|U.S. Invests $258 Million in Supercomputing Race With China |
Energy Department to award cash to six tech companies to develop world’s fastest computers
By Rachael King
The Wall Street Journal
June 15, 2017 2:00 p.m. ET
In June 2016, China’s Sunway TaihuLight supercomputer took the top spot in a twice-yearly ranking of the 500 fastest scientific computers. Photo: Li Xiang/Xinhua/Associated Press
The U.S. government is trying to stave off China and other countries challenging the U.S. for dominance in the next generation of the world’s fastest computers.
The Department of Energy on Thursday said it would award $258 million over three years to be shared by six tech companies, as part of a plan to develop new supercomputers that can crunch data at least 50 times faster than the nation’s most powerful systems today.
The companies are Advanced Micro Devices Inc., AMD -2.29% Cray Inc., CRAY -1.97% Hewlett Packard Enterprise Co. HPE -1.31% , International Business Machines Corp. IBM 0.27% , Intel Corp. INTC -0.62% and Nvidia Corp. NVDA 0.43%
U.S. government leaders warned in a September 2016 technical meeting convened by the National Security Agency and the DOE that the country was in danger of losing its leadership in supercomputers to China. Governments have long used these systems to crack codes and develop nuclear weapons, and the supercomputers have business purposes such as oil exploration and auto design.
The U.S. is in a “horse race” with China, the European Union and Japan as they attempt to outdo one another in processing power, said Steve Conway, senior vice president of research at Hyperion Research.
The fastest U.S. computer, the Titan, built by Cray, can handle 17,590 trillion calculations per second, or the rough equivalent of 11.6 million iPad Pros running at the same time. It is about the size of a basketball court and is said to use enough power to run a small town.
By 2021, the U.S. plans to deliver at least one “exascale” system which performs one quintillion—a billion billion—calculations per second. That would be one year later than when China has said it plans to deploy its first system. Both countries are anticipated to deliver production-ready systems that can solve problems at exascale speeds by as soon as 2023, according to Hyperion Research.
In June 2016, China took the top spot in a twice-yearly ranking of the 500 fastest scientific computers. China’s machine, called the Sunway TaihuLight, marked the first time China had taken the top speed ranking without using U.S. semiconductor technology.

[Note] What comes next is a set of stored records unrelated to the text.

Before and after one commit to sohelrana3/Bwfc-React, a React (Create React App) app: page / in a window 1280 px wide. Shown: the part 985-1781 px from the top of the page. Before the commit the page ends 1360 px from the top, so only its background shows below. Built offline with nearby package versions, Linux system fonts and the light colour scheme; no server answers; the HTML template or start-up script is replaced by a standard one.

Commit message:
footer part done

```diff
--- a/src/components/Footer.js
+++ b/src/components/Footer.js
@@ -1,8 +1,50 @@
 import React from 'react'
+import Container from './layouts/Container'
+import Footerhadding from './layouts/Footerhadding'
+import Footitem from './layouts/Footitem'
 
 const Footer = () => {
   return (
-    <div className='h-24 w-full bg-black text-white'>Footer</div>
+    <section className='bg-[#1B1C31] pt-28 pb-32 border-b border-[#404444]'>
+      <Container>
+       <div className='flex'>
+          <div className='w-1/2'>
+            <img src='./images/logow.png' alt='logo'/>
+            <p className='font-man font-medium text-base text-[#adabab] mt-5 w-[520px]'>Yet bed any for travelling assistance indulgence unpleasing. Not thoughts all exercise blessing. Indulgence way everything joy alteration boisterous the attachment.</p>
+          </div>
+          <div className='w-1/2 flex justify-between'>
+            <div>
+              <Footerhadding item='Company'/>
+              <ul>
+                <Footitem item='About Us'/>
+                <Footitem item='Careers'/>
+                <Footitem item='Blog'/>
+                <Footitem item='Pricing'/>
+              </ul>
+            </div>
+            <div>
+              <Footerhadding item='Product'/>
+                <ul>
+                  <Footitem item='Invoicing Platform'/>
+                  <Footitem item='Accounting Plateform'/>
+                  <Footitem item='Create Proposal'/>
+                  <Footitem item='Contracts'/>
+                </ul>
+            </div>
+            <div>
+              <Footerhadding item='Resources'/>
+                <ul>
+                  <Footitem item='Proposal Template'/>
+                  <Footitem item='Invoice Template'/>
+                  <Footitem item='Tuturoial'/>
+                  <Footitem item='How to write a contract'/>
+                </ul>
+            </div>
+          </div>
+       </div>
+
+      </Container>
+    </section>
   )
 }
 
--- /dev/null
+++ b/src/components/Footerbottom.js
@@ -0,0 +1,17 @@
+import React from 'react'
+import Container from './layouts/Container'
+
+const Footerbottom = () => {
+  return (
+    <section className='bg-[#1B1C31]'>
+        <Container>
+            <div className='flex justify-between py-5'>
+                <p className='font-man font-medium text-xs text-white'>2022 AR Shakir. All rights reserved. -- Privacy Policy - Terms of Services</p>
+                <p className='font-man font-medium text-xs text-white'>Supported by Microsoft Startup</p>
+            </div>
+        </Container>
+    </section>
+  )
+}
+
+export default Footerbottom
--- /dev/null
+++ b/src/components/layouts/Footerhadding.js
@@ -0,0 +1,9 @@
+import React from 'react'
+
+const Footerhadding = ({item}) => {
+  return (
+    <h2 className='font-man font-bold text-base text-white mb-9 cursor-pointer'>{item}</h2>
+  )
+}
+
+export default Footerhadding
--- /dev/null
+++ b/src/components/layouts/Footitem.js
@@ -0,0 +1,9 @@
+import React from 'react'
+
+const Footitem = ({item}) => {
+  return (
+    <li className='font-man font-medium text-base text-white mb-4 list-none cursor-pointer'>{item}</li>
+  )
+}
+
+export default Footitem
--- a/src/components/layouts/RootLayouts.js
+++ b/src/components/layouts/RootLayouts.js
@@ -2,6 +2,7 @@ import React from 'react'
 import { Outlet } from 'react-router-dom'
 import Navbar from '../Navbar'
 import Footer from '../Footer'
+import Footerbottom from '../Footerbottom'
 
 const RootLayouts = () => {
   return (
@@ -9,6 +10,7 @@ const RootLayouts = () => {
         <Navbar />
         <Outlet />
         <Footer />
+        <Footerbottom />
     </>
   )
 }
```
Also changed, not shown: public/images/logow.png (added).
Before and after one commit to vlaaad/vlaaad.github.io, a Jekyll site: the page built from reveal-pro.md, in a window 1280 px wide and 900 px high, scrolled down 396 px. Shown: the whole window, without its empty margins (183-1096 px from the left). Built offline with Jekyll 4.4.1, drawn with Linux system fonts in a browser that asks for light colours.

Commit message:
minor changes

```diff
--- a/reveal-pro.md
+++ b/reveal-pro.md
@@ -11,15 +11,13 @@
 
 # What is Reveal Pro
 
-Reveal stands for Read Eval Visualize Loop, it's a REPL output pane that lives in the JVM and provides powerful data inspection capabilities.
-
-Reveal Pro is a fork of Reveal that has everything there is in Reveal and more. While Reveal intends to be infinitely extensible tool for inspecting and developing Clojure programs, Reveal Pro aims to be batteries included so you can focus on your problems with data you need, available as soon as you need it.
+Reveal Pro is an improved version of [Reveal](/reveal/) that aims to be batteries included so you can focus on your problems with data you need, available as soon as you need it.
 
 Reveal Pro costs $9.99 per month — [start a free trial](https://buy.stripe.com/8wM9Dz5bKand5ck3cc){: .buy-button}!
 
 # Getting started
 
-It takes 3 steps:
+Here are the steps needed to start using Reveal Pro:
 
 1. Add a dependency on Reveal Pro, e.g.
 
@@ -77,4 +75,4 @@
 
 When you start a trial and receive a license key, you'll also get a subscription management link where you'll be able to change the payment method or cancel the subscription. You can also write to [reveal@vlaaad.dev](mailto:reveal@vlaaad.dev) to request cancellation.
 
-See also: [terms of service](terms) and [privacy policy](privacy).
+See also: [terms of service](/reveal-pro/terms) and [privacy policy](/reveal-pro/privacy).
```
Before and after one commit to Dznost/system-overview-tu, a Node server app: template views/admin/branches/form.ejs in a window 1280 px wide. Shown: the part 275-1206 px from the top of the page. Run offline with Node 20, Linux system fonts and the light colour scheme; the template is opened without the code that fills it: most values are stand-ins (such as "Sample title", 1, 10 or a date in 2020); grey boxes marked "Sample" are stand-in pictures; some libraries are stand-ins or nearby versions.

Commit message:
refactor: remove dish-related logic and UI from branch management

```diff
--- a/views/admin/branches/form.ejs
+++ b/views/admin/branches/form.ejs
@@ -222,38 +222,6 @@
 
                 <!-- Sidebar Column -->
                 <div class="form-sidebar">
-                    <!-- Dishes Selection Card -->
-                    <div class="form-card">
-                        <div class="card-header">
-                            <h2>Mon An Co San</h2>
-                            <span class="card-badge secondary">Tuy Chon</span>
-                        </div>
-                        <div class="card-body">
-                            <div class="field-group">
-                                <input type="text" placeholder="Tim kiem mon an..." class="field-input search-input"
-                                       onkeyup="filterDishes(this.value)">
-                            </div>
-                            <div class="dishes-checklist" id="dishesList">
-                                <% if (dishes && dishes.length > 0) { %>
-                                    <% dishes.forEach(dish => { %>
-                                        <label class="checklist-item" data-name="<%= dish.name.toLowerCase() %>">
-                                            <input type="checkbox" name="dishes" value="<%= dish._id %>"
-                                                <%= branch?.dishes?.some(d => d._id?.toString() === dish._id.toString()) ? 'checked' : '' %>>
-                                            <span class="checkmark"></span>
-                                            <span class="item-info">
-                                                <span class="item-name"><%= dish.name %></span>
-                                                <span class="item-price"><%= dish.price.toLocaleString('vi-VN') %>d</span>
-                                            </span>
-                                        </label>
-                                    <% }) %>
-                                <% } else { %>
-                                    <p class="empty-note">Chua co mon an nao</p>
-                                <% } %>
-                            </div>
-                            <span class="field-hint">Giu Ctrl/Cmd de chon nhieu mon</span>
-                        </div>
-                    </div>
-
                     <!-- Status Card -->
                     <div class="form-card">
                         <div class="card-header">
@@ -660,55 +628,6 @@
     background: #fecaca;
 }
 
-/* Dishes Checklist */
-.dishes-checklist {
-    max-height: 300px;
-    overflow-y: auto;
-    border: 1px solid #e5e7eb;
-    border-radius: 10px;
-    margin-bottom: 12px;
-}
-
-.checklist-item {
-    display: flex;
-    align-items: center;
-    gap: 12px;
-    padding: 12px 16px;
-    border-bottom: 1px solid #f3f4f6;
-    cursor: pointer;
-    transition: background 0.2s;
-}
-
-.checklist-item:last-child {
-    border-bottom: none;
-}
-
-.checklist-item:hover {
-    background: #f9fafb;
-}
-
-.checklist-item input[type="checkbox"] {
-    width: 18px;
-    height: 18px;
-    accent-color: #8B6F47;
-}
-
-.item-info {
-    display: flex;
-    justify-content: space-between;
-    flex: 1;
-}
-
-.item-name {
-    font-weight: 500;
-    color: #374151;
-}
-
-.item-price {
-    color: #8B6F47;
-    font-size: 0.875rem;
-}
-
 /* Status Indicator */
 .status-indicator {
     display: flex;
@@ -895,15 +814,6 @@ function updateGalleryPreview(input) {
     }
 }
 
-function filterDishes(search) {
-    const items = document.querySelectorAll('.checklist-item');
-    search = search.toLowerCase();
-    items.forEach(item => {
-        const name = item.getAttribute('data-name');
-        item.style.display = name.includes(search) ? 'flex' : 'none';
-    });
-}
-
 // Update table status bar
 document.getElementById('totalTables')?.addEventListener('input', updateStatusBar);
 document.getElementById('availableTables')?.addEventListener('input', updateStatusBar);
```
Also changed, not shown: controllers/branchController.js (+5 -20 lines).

China also, for the first time, placed more machines than the U.S. on the so-called Top 500 list, by 167 to 165. In a November 2016 ranking, the U.S. and China each had 171 systems on the list.
The DOE funding will be used by the tech companies to further the research and development into exascale computers. Hewlett Packard Enterprise, for example, last month demonstrated a prototype of a new memory-driven computer called The Machine, which it will further develop with the additional funds by the government. The system is HP Enterprise’s largest research and development program in the history of the company. That computing system is capable of simultaneously working with the data held in every book in the Library of Congress five times over, about 160 million books.
Hyperion Research estimates that the price to research, develop and buy a U.S. exascale system will total about $300 million to $500 million per system. Oak Ridge National Laboratory spent about $97 million to buy the Titan supercomputer from Cray. While the U.S. government is typically the first buyer for these systems, the technology advances usually trickle down to other computing products at lower prices.
Write to Rachael King at firstname.lastname@example.org
Appeared in the June 16, 2017, print edition as 'AMD, Five Others to Get U.S. Supercomputer Funds.'